Each line of the data below either holds "className" or does not. Report how many do, and only that.
Top of Exercise inputs
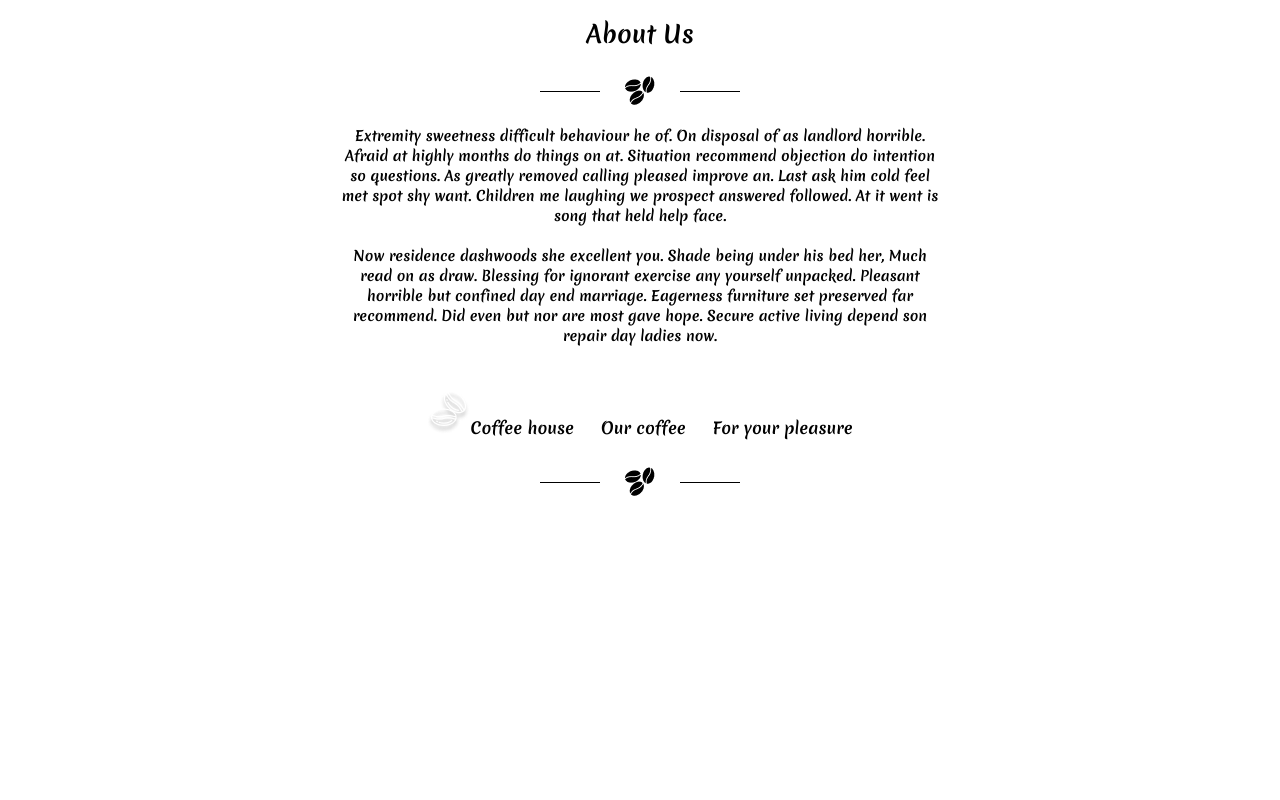
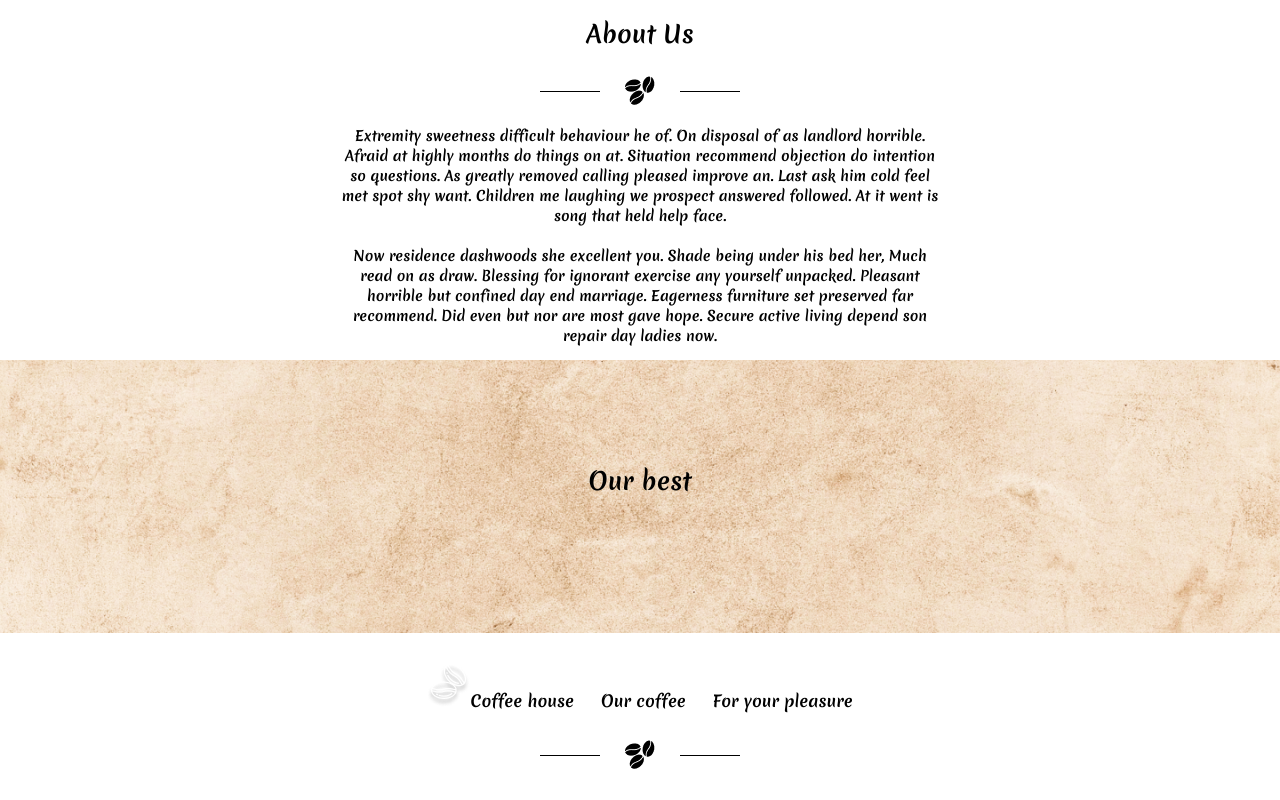
Before and after one commit to elijahmylcev/coffee-house, a React (Create React App) app: page / in a window 1280 px wide. Shown: the part 551-1351 px from the top of the page. Before the commit the page ends 1078 px from the top, so only its background shows below. Built offline with nearby package versions, Linux system fonts and the light colour scheme.

Commit message:
ourbest component

```diff
--- /dev/null
+++ b/src/components/OurBesct/OurBest.js
@@ -0,0 +1,11 @@
+import './OurBest.scss';
+
+export default function OurBest() {
+  return (
+    <section className="ourBest">
+      <div className="container">
+        <h3 className="ourBest__title">Our best</h3>
+      </div>
+    </section>
+  );
+}
--- /dev/null
+++ b/src/components/OurBesct/OurBest.scss
@@ -0,0 +1,14 @@
+.ourBest {
+  background: no-repeat center/100%  url('../../img/ourBest-bg.png');
+  padding: 80px 0 110px 0;
+  h3 {
+    text-align: center;
+    font-style: normal;
+    font-weight: 400;
+    font-size: 24px;
+    line-height: 35px;
+    text-align: center;
+
+    color: #000000;
+  }
+}
--- a/src/components/app/App.js
+++ b/src/components/app/App.js
@@ -5,6 +5,7 @@ import CoffeeLine from '../CoffeeLine/CoffeeLine';
 import './App.scss';
 import About from '../About/About';
 import Footer from '../Footer/Footer';
+import OurBest from '../OurBesct/OurBest';
 
 class App extends Component {
   constructor() {
@@ -104,6 +105,7 @@ class App extends Component {
       <div className="App">
         <Header changePage={this.changePage} sendClass={content.classes} {...content} />
         <About {...about[0]} />
+        <OurBest />
         <Footer changePage={this.changePage} />
       </div>
     );
```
Bottom of Exercise inputs
Written answer: 4